A state that defines itself as a state of the Jews, and only of the Jews, and then foundationally discriminates in a myriad of ways against its non-Jewish citizens, cannot morally demand equality of obligations. The answer is to transform the State of Israel into a state of all its citizens, with equal rights and obligations for all. With 5 1/2 million Jews, and with Israel’s history, it would still very much be a state in which Hebrew and Jewish culture would be dominant in the public sphere, a state that would look like an ethnic democracy rather than an ethnocracy. And in that case, we could have the philosophical and practical argument about whether national service is a good idea.
Some of my liberal Zionist friends will demur, and it’s for them that I write this post. Some, like Peter Beinart, will claim that while Israel is a flawed democracy, it is a democracy nonetheless. They will say that it is indeed unfortunate that there has been a systematic, inegalitarian distribution of resources that favor Jews at the expense of Arabs. But Israel has, at least, in principle, the resources that can make the system more egalitarian. Who knows? Were the Palestinian Israelis to accept some sort of national service, perhaps that would make it easier for them to be accepted within the society, and then they could make the case for a more equitable distribution.

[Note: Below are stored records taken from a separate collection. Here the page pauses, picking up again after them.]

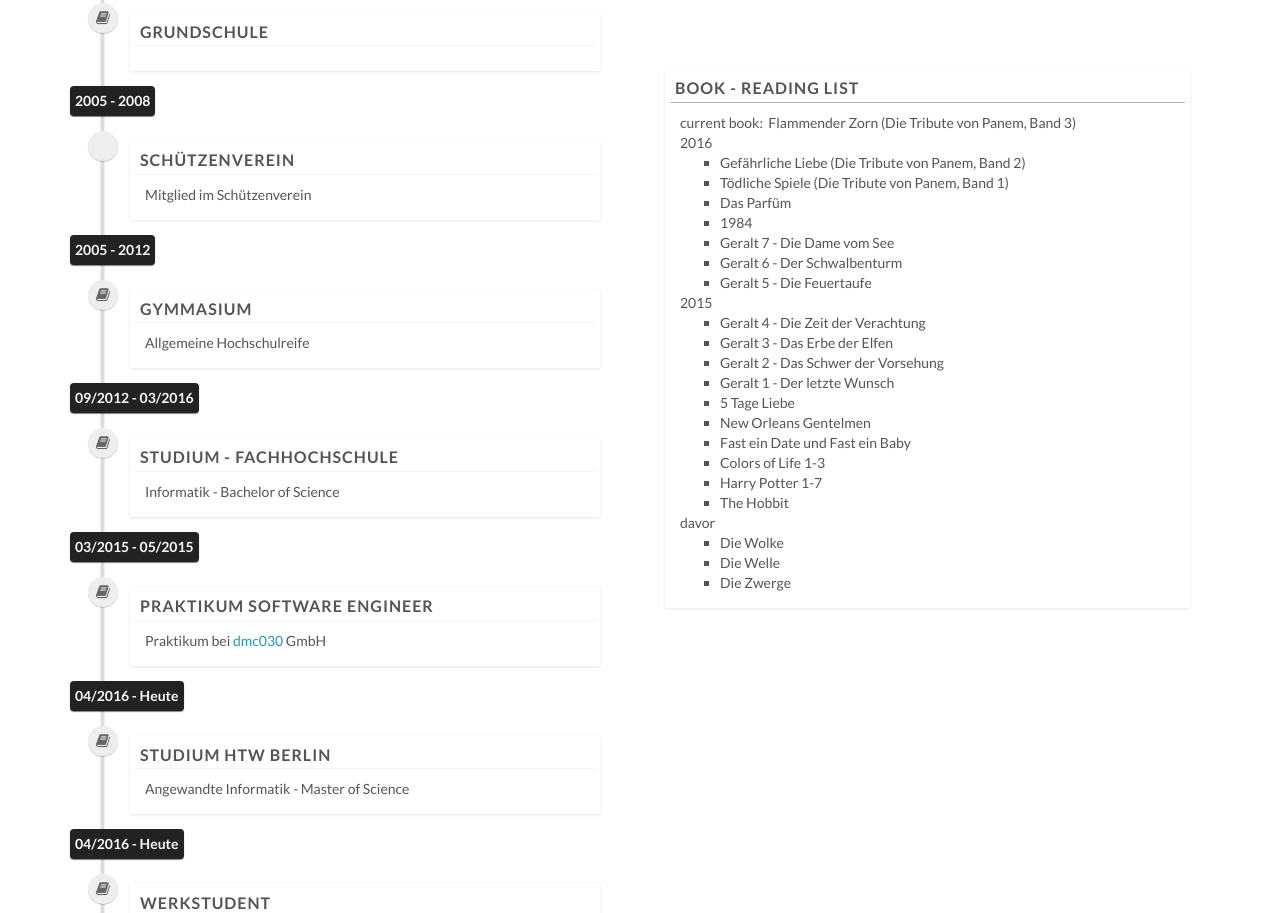
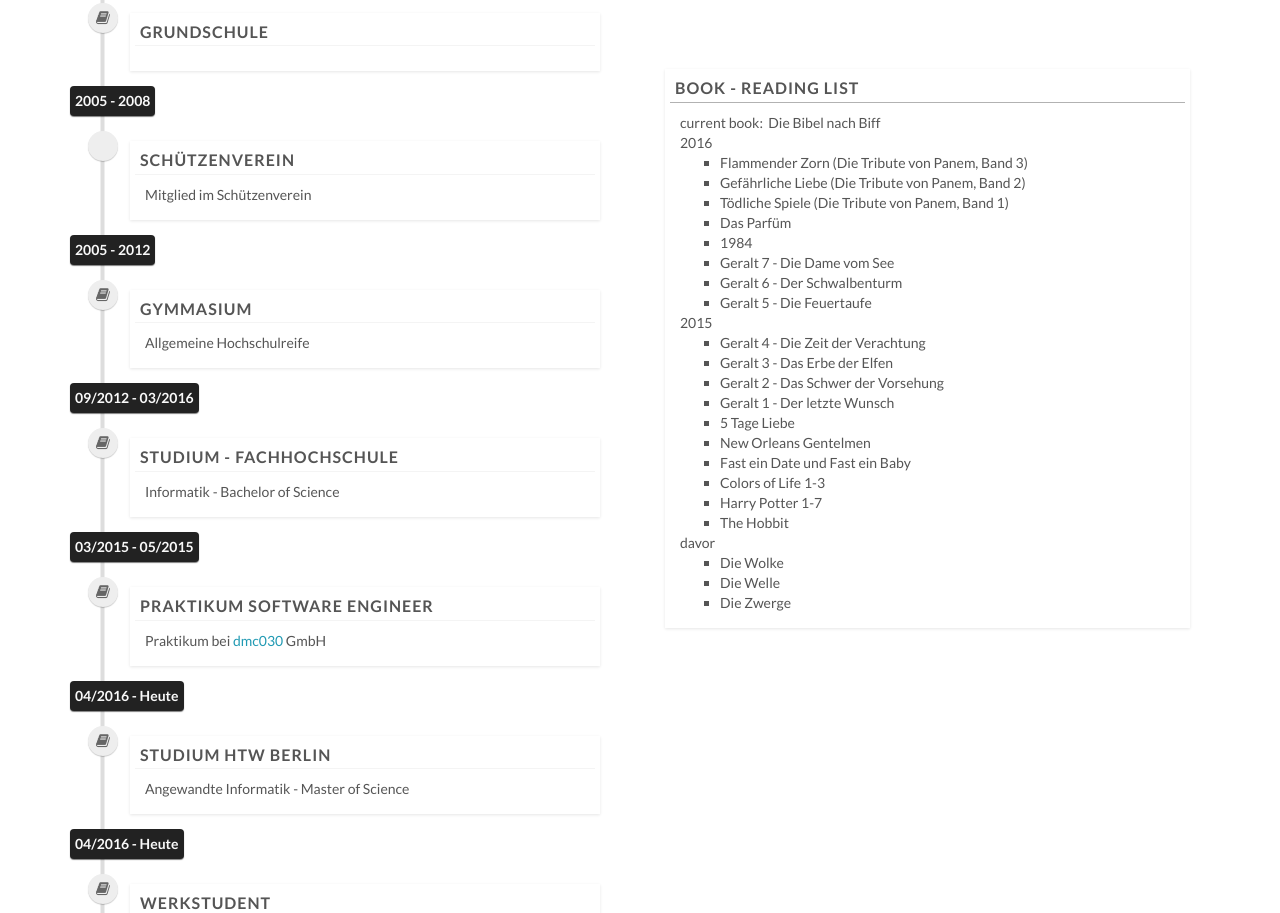
Before and after one commit to SebastianKapunkt/SebastianKapunkt.github.io, a plain HTML site: page index.html in a window 1280 px wide. Shown: the part 1432-2345 px from the top of the page. Drawn offline with Linux system fonts and the light colour scheme; files whose address does not match are found by name.

Commit message:
new book

```diff
--- a/index.html
+++ b/index.html
@@ -316,10 +316,10 @@
                                     Book - reading list
                                 </h3>
                                 <div class="project-body">
-                                    <p style="margin-bottom: 0.5pt;">current book: &nbsp;Flammender Zorn (Die Tribute
-                                        von Panem, Band 3)</p>
+                                    <p style="margin-bottom: 0.5pt;">current book: &nbsp;Die Bibel nach Biff</p>
                                     2016
                                     <ul>
+                                        <li>Flammender Zorn (Die Tribute von Panem, Band 3)</li>
                                         <li>Gef&auml;hrliche Liebe (Die Tribute von Panem, Band 2)</li>
                                         <li>T&ouml;dliche Spiele (Die Tribute von Panem, Band 1)</li>
                                         <li>Das Parf&uuml;m</li>
```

Akiva Eldar, a man whom I respect immensely, agrees with me that under the present circumstances, Palestinian Israelis should not be required to participate in national service. But he also argues today in Haaretz that Palestinian Israelis have more political power than they they think. Instead of staying home in droves whenever there are national elections (only a bit over 50% vote), they could promise to vote for a center-left coalition if some of their political demands are met. After all, and here I return to Beinart, during the years of the second Rabin government, because of coalition arrangments, there were significant steps taken to bridge the gaps between Arab and Jewish citizens. It is, theoretically, possible — if only the Palestinian Israelis would vote.
Sadly, Eldar’s stance is typical liberal Israeli self-delusion. Discrimination against Palestinian Israelis is not just institutional, it is foundational. They are 20% of the population, yet they have virtually no political power. Why not? Because it’s a Jewish state.